WHAT TO DO
Would you copy each line of the records that includes the word "Earth"?

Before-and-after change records
***
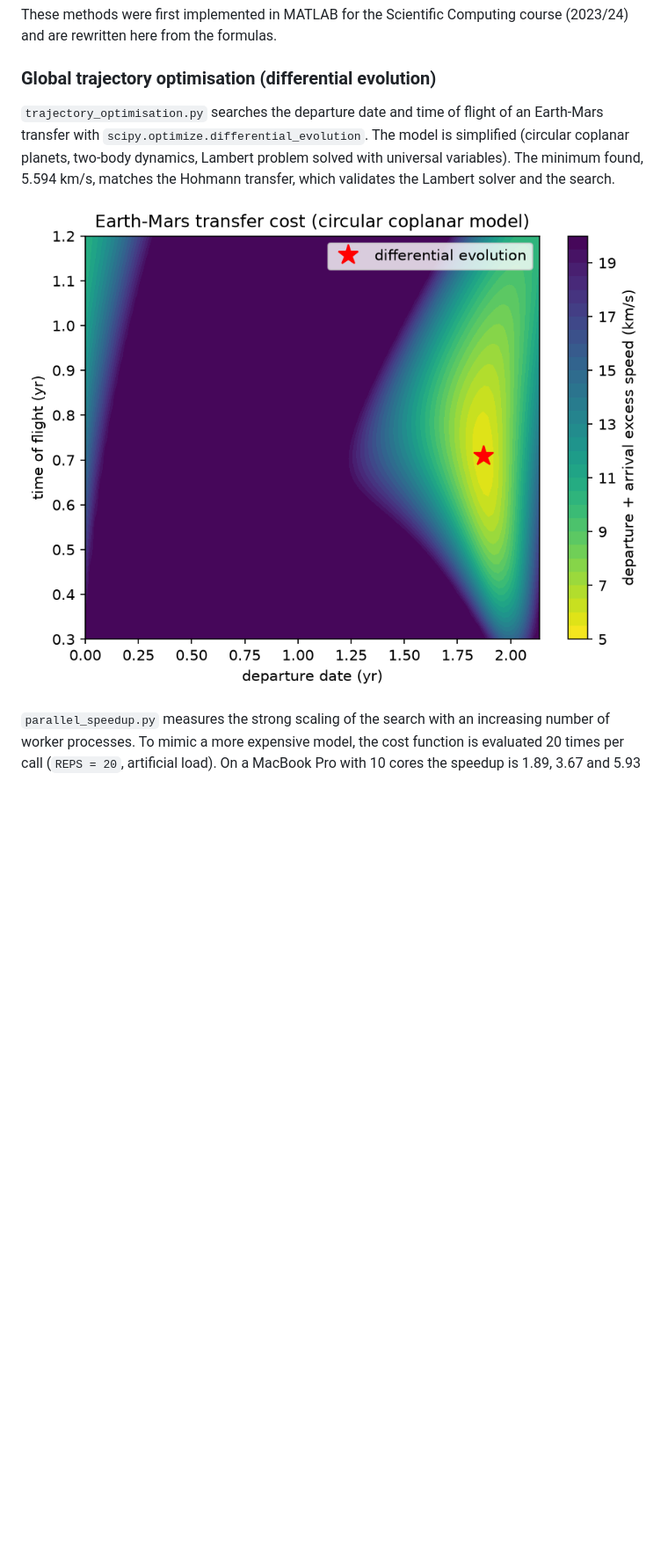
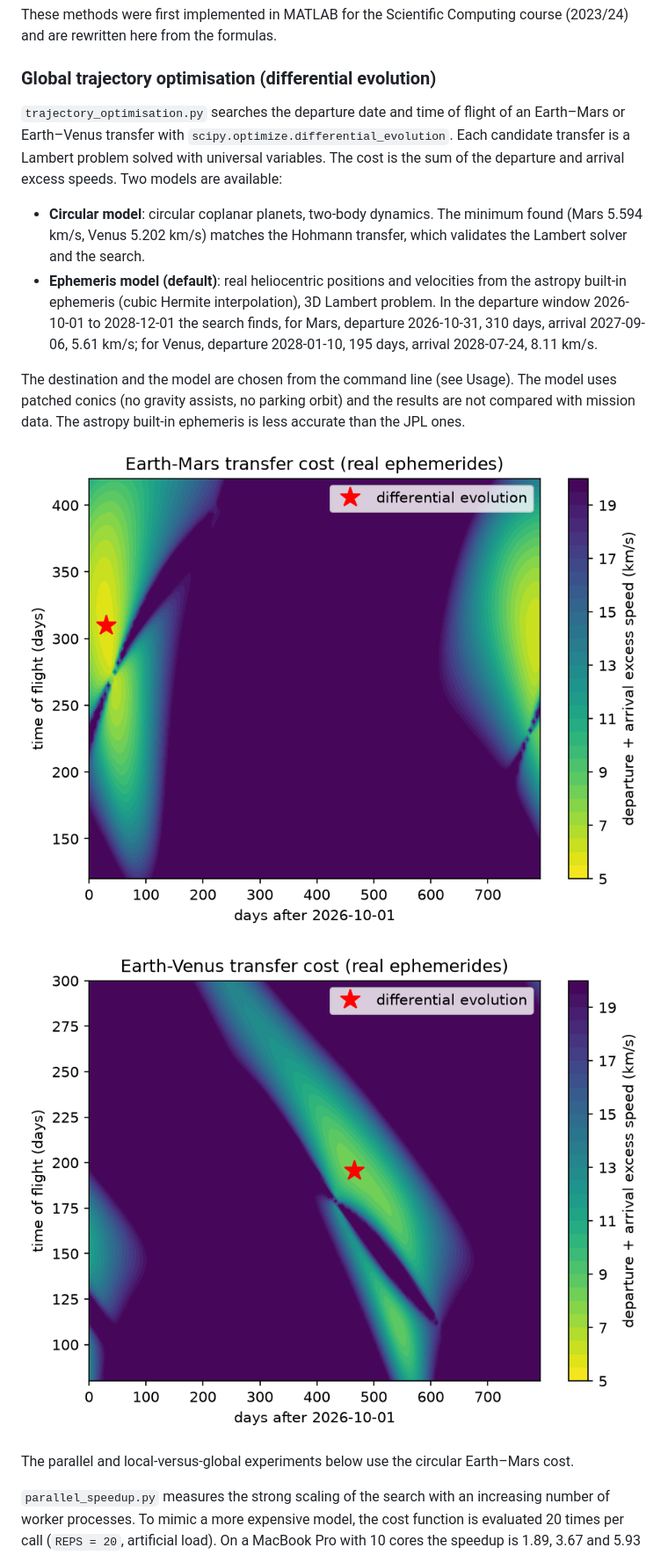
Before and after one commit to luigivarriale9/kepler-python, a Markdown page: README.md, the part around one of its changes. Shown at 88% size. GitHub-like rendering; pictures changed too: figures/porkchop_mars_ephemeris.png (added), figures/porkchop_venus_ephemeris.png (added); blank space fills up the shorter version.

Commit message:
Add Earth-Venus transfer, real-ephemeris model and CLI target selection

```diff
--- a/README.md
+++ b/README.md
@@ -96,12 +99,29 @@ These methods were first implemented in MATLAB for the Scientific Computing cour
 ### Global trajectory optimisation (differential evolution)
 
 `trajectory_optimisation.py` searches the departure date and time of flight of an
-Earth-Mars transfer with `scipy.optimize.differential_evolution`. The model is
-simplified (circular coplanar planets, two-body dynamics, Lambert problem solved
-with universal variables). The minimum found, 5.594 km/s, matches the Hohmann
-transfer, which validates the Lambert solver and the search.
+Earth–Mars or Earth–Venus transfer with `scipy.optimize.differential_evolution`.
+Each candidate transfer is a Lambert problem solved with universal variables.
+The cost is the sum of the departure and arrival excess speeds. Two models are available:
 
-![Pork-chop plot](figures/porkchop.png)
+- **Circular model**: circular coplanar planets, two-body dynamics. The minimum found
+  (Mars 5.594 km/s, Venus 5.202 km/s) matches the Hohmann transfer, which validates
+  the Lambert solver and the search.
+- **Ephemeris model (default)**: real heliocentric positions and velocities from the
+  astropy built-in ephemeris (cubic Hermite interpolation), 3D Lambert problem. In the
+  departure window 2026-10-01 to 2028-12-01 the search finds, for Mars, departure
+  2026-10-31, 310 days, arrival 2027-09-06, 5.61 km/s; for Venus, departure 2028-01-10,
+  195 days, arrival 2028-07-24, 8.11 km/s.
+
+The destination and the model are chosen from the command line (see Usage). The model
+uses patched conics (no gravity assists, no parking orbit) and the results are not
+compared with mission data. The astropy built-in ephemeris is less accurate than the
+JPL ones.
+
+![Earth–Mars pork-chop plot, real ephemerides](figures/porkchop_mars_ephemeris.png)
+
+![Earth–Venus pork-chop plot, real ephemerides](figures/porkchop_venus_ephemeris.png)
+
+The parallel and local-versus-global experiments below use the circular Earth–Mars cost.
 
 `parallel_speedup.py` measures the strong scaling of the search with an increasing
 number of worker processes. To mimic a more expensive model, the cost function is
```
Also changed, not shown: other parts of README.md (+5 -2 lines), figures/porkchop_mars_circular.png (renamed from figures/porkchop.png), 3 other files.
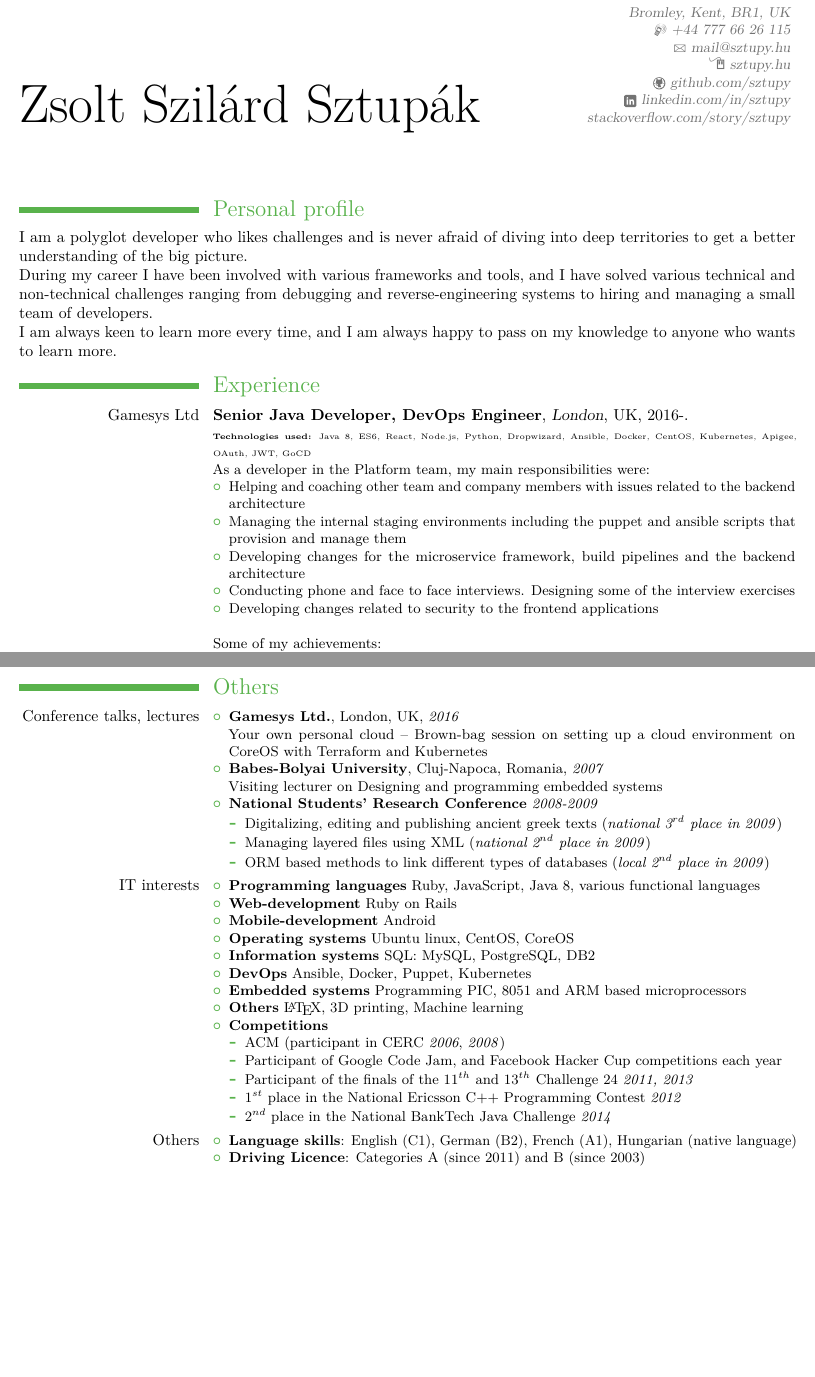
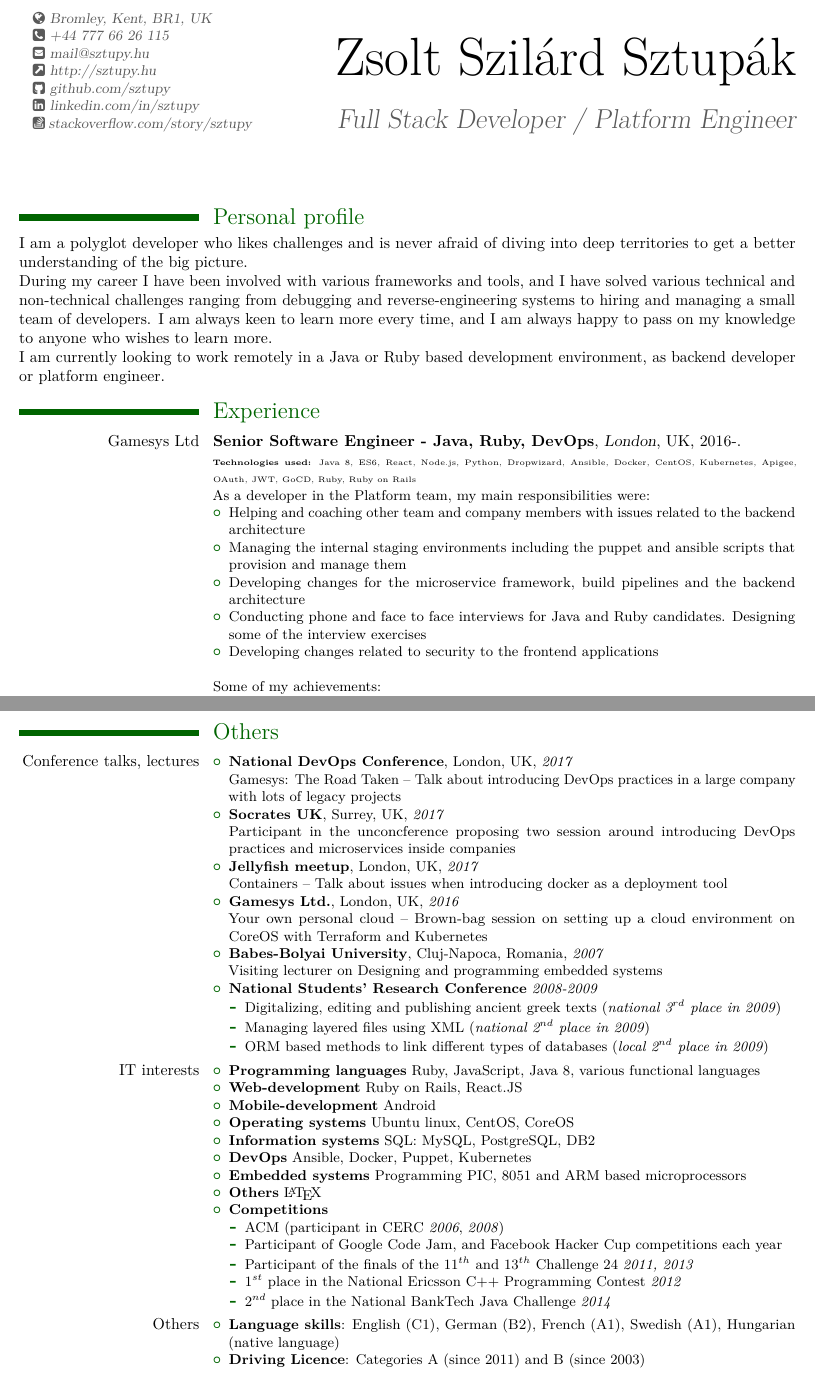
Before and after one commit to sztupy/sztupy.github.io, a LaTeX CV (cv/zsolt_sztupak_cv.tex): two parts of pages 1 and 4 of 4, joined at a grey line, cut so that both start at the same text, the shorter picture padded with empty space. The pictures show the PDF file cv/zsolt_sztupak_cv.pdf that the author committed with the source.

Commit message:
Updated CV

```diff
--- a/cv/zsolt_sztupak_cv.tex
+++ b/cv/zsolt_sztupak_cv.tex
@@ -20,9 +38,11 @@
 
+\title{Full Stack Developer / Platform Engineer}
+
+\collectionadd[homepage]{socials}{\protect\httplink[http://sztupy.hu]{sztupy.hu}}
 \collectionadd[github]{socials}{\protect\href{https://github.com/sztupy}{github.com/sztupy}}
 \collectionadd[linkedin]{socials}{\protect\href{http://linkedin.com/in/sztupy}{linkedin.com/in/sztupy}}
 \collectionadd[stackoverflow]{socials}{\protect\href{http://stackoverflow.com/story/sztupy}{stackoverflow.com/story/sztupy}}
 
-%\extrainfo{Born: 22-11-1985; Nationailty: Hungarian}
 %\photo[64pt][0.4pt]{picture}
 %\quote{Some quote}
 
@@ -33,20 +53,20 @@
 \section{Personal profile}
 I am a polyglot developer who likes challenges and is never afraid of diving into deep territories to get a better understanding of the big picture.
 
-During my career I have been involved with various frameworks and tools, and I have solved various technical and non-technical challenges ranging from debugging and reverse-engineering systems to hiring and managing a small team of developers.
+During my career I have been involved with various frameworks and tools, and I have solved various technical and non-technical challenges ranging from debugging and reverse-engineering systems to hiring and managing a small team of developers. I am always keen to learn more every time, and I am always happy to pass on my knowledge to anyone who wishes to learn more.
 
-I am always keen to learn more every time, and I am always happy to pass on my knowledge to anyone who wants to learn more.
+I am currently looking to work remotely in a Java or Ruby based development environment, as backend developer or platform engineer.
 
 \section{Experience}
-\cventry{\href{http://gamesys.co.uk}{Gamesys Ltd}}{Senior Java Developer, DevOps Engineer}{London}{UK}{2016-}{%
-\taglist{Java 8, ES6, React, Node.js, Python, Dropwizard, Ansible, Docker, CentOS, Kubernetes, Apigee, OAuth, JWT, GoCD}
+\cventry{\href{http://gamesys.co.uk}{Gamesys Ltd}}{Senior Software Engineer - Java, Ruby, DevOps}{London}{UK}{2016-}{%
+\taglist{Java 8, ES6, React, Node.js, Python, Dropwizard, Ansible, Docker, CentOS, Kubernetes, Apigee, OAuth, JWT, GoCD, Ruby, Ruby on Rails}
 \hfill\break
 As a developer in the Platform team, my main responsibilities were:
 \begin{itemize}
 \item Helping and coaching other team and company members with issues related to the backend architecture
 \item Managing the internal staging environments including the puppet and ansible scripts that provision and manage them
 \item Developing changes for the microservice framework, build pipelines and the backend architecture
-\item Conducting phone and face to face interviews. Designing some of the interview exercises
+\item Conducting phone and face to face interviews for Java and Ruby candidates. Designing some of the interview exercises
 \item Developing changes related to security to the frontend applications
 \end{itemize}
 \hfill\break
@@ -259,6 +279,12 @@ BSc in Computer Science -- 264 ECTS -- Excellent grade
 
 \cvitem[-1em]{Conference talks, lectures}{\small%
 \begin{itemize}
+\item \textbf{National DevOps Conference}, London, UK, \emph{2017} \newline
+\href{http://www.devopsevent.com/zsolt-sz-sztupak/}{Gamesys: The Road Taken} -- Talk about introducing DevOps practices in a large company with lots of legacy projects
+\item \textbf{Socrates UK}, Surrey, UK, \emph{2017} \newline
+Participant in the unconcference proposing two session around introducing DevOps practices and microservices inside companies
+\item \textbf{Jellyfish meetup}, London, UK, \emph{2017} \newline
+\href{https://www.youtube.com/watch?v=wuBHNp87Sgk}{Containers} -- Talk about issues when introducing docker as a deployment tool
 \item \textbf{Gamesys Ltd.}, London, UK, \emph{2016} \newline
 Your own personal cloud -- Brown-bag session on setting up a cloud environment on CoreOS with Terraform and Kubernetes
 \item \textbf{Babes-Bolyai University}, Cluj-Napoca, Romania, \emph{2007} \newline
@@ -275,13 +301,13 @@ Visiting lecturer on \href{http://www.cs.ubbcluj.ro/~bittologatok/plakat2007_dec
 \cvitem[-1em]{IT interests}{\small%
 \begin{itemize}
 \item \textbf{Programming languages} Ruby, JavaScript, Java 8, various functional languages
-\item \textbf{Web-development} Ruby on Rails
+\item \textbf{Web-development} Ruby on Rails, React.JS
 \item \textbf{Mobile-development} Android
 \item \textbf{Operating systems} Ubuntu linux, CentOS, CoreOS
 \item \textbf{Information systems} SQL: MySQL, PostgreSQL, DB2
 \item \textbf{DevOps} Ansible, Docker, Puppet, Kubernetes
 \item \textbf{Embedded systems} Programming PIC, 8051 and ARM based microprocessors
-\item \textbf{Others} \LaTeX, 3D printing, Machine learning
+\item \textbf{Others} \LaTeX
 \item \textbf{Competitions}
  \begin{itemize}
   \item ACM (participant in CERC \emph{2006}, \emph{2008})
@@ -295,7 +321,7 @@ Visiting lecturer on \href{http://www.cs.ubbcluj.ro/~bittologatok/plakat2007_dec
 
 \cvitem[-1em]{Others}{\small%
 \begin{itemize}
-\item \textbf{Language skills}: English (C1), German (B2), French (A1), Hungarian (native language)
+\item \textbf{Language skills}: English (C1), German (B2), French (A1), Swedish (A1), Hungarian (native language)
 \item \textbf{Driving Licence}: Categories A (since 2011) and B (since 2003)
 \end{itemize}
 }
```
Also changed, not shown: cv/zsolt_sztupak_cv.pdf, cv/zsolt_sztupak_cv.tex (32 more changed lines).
***
COMPLETED EXERCISE
Add Earth-Venus transfer, real-ephemeris model and CLI target selection
-Earth-Mars transfer with `scipy.optimize.differential_evolution`. The model is
+Earth–Mars or Earth–Venus transfer with `scipy.optimize.differential_evolution`.
+![Earth–Mars pork-chop plot, real ephemerides](figures/porkchop_mars_ephemeris.png)
+![Earth–Venus pork-chop plot, real ephemerides](figures/porkchop_venus_ephemeris.png)
+The parallel and local-versus-global experiments below use the circular Earth–Mars cost.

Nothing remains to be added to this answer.